I got this book at a Soho Press special event at the 2016 ALA Annual Conference in Orlando.

David Downing. Jack of Spies. New York: Soho Crime, 2014. 338 pages. ISBN 978161952686. Advance uncopyedited edition.

Another Soho Crime book! I liked this spy thriller set in 1913, on the eve of the First World War.

Peter Robinson. In the Dark Places. New York: William Morrow, an imprint of HarperCollins, 2015. 326 pages. ISBN 9780062393081. Advance reader's edition.

Drug deals gone awry, people who've gone missing. This book is an especially well-written mystery and thriller. Lots of interesting characters, many of whom it's easy to root for.

Karin Slaughter. Pretty Girls. New York: William Morrow, an imprint of HarperCollins, 2015. 388 pages. ISBN 9780062429056. Advance reader's edition.

When Claire finds what appear to be snuff films on her recently-deceased husband's computer, she begins to investigate what he was into. This is a riveting suspense mystery that kept me glued to the pages.

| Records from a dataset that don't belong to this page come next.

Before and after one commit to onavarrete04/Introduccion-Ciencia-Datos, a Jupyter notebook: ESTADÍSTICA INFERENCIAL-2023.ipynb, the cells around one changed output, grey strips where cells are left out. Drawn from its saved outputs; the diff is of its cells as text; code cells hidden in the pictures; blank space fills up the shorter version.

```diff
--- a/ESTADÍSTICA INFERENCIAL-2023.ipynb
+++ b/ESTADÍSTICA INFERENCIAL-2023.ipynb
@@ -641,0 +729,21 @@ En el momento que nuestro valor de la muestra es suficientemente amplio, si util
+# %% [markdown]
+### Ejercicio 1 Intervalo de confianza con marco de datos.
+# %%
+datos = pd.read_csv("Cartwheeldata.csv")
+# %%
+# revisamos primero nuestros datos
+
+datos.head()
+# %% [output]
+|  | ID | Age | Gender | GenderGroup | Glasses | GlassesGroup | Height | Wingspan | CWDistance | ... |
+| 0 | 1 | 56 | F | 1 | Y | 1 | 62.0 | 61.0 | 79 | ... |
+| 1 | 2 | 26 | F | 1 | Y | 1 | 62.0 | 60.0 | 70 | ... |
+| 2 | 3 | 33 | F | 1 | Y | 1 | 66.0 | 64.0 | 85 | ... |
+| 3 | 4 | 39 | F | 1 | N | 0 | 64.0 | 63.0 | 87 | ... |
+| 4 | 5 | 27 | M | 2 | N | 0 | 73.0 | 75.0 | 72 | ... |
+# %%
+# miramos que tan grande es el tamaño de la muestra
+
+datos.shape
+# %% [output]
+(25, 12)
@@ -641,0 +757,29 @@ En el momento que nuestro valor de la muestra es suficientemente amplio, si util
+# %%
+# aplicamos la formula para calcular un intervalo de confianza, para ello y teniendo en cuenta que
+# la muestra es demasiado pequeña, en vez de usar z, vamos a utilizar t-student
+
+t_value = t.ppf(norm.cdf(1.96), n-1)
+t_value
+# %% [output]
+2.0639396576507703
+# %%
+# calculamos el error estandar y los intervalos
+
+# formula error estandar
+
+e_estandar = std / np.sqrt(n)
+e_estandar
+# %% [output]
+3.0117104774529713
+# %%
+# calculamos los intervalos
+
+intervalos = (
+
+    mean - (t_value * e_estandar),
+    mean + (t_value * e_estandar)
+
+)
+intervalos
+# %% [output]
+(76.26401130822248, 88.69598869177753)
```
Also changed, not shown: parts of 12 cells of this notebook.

Monday, July 4, 2016

The Last Brother, by Nathacha Appanah

The Last Brother is by far the best novel that I've read so far this year. It tells the story of Raj, a young Mauritian boy, and David, a Jewish boy from Prague who's being detained in the Beau-Bassin prison on Mauritius during the Second World War. Fleeing Europe along with 1,500 other Jews on the Atlantic, 10-year old David was turned away from Palestine because he didn't have the appropriate immigration papers, and sent to Mauritius, then a British Colony, where he was imprisoned.

Raj meets David at the prison when he delivers his father's lunch. A guard at the prison, Raj's father is demeaned at work, taking out his anger against Raj and his mother at night. Raj is lonely, having lost both of his brothers in a flash flood, and he becomes attached to David, overcoming cultural and language barriers. After a cyclone causes significant damage to the island, David escapes the prison and comes home with Raj. After hiding David there for a few days, Raj becomes afraid that his father will find out and convinces David to run away with him. They walk for three days, getting lost in the jungle and hiding from prison guards. David gets sick and on the third day dies from his illness, only hours before they are found by the guards (this is not a spoiler; we learn early on that David dies young). The novel is narrated by an elderly Raj, who only learned the true facts of what happened on Mauritius many years later, when he reads a newspaper article about Jews who returned to visit the Jewish cemetery where David and others were buried.

Although very short, this novel touches on many themes: family love, parental love, abusive fathers, the friendship of young companions, the tragedy of Jewish exiles during the Second World War, and more. The writing is wonderful, and the translation is superb. Everything rang true. Author Nathacha Appanah is incredibly talented. According to the author's biographical information on the back cover, she is "a French-Mauritian of Indian origin" and worked as a journalist before becoming a novelist. This is her fourth novel, and was published in The Lannan Translation Series, which funds "the translation and publication of exceptional literary works," according to the series page near the end of the book. Anyone who enjoys historical or literary fiction would love this book.

Nathacha Appanah. The Last Brother. Minneapolis, Minnesota: Graywolf Press, 2011. 164 pages. ISBN 9781555975753. Uncorrected Proof.